WORK REQUEST:
Only the lines that contain the string "steps" belong in the answer; pull them from the records.

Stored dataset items
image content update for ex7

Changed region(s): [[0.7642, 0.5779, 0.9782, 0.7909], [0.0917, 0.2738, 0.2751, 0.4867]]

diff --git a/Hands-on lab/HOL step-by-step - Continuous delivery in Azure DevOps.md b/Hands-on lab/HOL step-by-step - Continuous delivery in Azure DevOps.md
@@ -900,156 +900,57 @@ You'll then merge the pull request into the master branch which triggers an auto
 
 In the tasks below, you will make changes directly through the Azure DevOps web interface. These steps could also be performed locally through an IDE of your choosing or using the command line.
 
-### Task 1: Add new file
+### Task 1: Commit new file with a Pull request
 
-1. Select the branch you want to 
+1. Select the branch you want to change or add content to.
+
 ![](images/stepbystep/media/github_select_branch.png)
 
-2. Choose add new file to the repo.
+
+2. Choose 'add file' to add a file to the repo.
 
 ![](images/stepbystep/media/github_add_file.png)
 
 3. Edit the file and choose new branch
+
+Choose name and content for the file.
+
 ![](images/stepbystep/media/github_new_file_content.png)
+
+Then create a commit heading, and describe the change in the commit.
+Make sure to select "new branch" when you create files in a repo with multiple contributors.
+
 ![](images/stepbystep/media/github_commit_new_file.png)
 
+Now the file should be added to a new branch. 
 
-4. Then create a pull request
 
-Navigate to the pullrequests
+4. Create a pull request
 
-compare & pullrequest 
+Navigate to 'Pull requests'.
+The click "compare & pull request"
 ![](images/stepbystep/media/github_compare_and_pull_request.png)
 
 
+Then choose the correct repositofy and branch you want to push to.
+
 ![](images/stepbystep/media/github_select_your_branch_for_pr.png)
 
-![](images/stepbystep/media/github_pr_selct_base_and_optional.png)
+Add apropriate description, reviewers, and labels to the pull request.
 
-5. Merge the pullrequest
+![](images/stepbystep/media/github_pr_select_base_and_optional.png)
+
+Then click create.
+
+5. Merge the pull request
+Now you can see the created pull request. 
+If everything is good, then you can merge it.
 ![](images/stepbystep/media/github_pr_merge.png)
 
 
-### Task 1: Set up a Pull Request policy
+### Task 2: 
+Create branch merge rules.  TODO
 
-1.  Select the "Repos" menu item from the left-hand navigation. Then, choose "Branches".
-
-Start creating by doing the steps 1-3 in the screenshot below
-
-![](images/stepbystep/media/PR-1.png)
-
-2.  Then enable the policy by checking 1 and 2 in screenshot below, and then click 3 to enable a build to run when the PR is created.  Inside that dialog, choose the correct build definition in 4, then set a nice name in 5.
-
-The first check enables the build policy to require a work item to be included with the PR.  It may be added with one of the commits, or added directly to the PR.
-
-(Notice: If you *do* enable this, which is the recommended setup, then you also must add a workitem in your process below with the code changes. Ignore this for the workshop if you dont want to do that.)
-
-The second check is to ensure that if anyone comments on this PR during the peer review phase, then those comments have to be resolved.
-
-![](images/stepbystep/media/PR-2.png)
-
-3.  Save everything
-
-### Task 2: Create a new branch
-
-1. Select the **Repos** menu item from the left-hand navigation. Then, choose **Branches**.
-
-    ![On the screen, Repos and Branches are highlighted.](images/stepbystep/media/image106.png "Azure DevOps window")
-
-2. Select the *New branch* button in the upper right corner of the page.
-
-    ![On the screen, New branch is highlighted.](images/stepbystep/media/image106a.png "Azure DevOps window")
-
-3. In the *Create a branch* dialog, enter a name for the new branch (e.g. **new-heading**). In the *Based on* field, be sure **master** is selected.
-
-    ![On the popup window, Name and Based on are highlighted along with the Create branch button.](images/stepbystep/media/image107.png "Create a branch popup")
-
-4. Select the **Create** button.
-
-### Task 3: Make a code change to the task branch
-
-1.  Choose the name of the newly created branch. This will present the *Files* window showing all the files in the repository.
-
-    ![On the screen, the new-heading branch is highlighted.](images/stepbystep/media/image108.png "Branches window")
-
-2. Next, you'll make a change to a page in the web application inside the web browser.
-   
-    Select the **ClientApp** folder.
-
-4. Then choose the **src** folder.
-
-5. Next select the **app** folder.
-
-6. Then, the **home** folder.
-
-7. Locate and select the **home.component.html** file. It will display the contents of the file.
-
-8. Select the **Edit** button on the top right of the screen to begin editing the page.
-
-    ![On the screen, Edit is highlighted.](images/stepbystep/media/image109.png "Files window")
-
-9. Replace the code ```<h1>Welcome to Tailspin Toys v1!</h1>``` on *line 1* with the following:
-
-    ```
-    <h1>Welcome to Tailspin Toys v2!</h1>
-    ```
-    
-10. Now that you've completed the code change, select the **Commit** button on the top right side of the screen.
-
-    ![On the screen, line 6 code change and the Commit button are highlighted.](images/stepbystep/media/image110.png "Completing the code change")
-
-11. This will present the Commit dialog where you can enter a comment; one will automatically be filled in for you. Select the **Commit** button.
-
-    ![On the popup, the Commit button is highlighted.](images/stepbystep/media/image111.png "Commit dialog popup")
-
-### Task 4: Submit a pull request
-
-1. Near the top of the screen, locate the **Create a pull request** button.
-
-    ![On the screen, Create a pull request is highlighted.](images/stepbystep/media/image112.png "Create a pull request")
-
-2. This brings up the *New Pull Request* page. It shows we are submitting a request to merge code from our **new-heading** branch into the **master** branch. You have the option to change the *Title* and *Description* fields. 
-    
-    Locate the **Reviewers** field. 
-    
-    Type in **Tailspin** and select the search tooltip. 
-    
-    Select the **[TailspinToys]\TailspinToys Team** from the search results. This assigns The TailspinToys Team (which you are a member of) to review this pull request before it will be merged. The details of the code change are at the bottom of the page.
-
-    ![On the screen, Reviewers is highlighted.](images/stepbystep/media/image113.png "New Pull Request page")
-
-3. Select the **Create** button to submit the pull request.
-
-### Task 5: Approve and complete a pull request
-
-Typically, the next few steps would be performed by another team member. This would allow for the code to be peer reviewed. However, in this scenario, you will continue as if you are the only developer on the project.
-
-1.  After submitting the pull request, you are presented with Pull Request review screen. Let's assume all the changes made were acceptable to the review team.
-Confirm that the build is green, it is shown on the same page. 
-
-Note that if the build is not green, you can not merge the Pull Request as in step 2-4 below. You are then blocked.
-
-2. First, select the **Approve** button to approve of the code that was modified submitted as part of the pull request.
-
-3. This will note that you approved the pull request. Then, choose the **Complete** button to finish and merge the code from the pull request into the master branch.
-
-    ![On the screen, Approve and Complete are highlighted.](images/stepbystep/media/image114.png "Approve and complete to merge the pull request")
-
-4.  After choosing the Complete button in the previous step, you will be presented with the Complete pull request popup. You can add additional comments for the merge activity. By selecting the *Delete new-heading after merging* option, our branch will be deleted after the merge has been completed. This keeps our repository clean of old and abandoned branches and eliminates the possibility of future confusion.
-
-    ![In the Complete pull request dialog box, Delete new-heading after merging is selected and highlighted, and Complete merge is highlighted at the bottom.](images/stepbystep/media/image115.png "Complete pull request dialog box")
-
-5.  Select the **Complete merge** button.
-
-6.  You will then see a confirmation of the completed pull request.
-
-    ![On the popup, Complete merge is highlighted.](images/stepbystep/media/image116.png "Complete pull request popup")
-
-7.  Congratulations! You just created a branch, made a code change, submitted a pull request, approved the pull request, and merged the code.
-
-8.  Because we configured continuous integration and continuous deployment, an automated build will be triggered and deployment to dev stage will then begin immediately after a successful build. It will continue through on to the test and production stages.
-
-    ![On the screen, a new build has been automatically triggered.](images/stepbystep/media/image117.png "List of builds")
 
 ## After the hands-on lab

SOLVED PROBLEM:
 In the tasks below, you will make changes directly through the Azure DevOps web interface. These steps could also be performed locally through an IDE of your choosing or using the command line.
-Start creating by doing the steps 1-3 in the screenshot below
-Typically, the next few steps would be performed by another team member. This would allow for the code to be peer reviewed. However, in this scenario, you will continue as if you are the only developer on the project.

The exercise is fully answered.